# What the exercise asks
Could you give back the records exactly, taking out the pictures?

# Record set

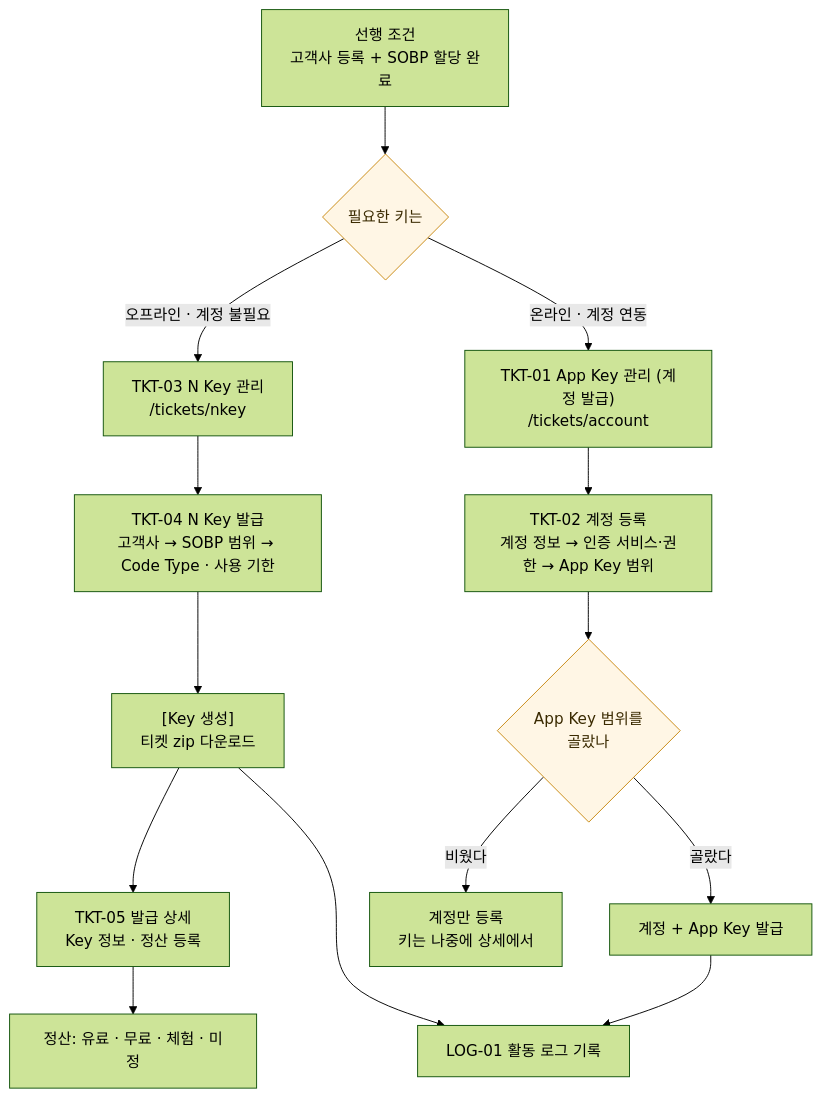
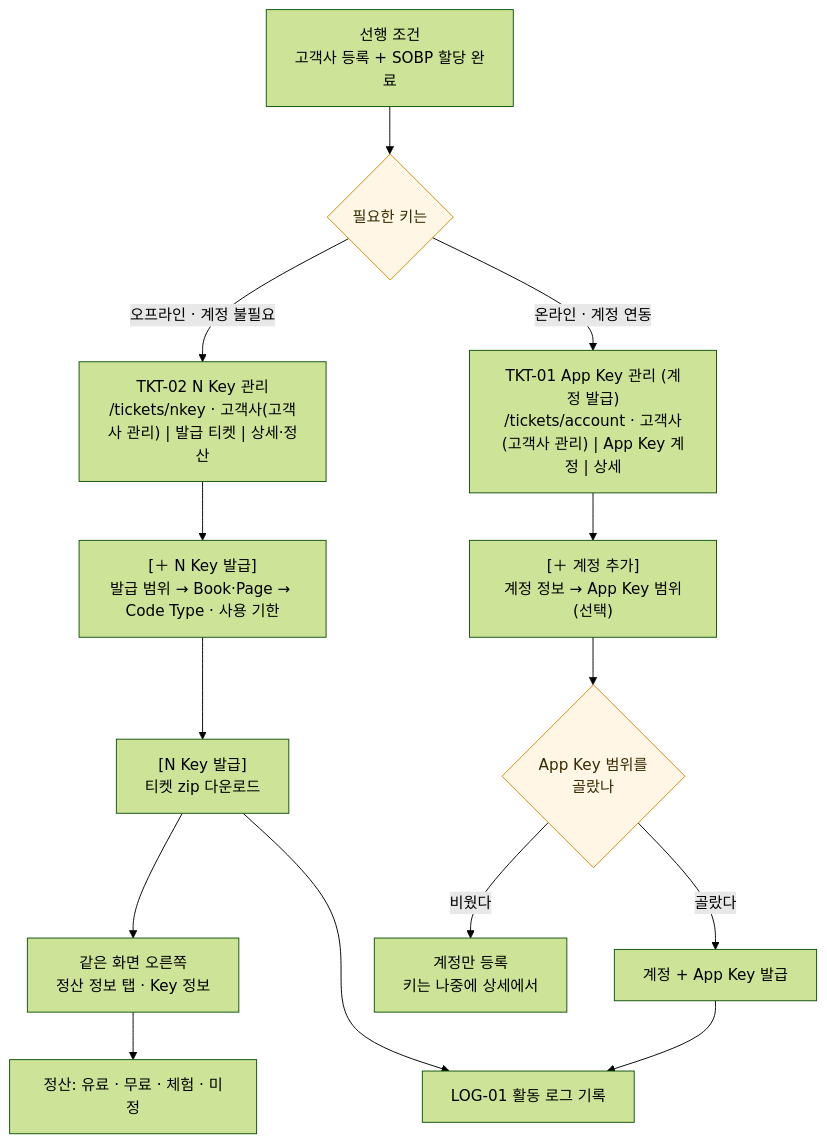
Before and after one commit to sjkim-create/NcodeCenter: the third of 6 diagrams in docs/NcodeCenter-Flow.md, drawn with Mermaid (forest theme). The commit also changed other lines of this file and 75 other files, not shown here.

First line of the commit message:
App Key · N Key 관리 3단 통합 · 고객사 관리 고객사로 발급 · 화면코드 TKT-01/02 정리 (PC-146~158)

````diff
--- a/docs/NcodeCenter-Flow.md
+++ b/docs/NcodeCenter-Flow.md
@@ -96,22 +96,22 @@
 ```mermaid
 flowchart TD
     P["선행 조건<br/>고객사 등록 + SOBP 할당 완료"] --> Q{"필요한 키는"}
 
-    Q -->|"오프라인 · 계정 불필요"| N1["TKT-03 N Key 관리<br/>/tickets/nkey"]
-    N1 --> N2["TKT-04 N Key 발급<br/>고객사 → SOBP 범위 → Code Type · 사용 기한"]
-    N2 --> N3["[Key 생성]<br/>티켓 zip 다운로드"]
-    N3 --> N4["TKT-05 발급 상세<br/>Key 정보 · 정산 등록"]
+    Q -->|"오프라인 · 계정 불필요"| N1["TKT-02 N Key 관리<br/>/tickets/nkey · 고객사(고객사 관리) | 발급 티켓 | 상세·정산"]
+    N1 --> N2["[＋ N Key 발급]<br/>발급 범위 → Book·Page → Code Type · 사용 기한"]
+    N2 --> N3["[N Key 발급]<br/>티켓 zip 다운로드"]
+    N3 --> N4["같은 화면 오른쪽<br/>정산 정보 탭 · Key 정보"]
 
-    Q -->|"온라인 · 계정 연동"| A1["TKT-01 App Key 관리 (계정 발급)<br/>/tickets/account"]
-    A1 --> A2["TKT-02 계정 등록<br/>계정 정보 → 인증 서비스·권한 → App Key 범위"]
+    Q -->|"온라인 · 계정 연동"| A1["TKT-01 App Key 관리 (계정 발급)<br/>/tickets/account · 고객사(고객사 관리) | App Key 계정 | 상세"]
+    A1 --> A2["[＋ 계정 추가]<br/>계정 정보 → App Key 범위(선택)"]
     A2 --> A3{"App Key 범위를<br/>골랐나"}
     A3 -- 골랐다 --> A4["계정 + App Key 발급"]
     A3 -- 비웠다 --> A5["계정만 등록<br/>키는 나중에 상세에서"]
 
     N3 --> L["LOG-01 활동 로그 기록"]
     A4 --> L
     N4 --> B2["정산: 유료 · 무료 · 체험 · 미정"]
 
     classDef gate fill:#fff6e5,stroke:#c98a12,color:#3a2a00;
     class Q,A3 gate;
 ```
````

# Response to this task
Before and after one commit to sjkim-create/NcodeCenter: the third of 6 diagrams in docs/NcodeCenter-Flow.md, drawn with Mermaid (forest theme). The commit also changed other lines of this file and 75 other files, not shown here.

First line of the commit message:
App Key · N Key 관리 3단 통합 · 고객사 관리 고객사로 발급 · 화면코드 TKT-01/02 정리 (PC-146~158)

````diff
--- a/docs/NcodeCenter-Flow.md
+++ b/docs/NcodeCenter-Flow.md
@@ -96,22 +96,22 @@
 ```mermaid
 flowchart TD
     P["선행 조건<br/>고객사 등록 + SOBP 할당 완료"] --> Q{"필요한 키는"}
 
-    Q -->|"오프라인 · 계정 불필요"| N1["TKT-03 N Key 관리<br/>/tickets/nkey"]
-    N1 --> N2["TKT-04 N Key 발급<br/>고객사 → SOBP 범위 → Code Type · 사용 기한"]
-    N2 --> N3["[Key 생성]<br/>티켓 zip 다운로드"]
-    N3 --> N4["TKT-05 발급 상세<br/>Key 정보 · 정산 등록"]
+    Q -->|"오프라인 · 계정 불필요"| N1["TKT-02 N Key 관리<br/>/tickets/nkey · 고객사(고객사 관리) | 발급 티켓 | 상세·정산"]
+    N1 --> N2["[＋ N Key 발급]<br/>발급 범위 → Book·Page → Code Type · 사용 기한"]
+    N2 --> N3["[N Key 발급]<br/>티켓 zip 다운로드"]
+    N3 --> N4["같은 화면 오른쪽<br/>정산 정보 탭 · Key 정보"]
 
-    Q -->|"온라인 · 계정 연동"| A1["TKT-01 App Key 관리 (계정 발급)<br/>/tickets/account"]
-    A1 --> A2["TKT-02 계정 등록<br/>계정 정보 → 인증 서비스·권한 → App Key 범위"]
+    Q -->|"온라인 · 계정 연동"| A1["TKT-01 App Key 관리 (계정 발급)<br/>/tickets/account · 고객사(고객사 관리) | App Key 계정 | 상세"]
+    A1 --> A2["[＋ 계정 추가]<br/>계정 정보 → App Key 범위(선택)"]
     A2 --> A3{"App Key 범위를<br/>골랐나"}
     A3 -- 골랐다 --> A4["계정 + App Key 발급"]
     A3 -- 비웠다 --> A5["계정만 등록<br/>키는 나중에 상세에서"]
 
     N3 --> L["LOG-01 활동 로그 기록"]
     A4 --> L
     N4 --> B2["정산: 유료 · 무료 · 체험 · 미정"]
 
     classDef gate fill:#fff6e5,stroke:#c98a12,color:#3a2a00;
     class Q,A3 gate;
 ```
````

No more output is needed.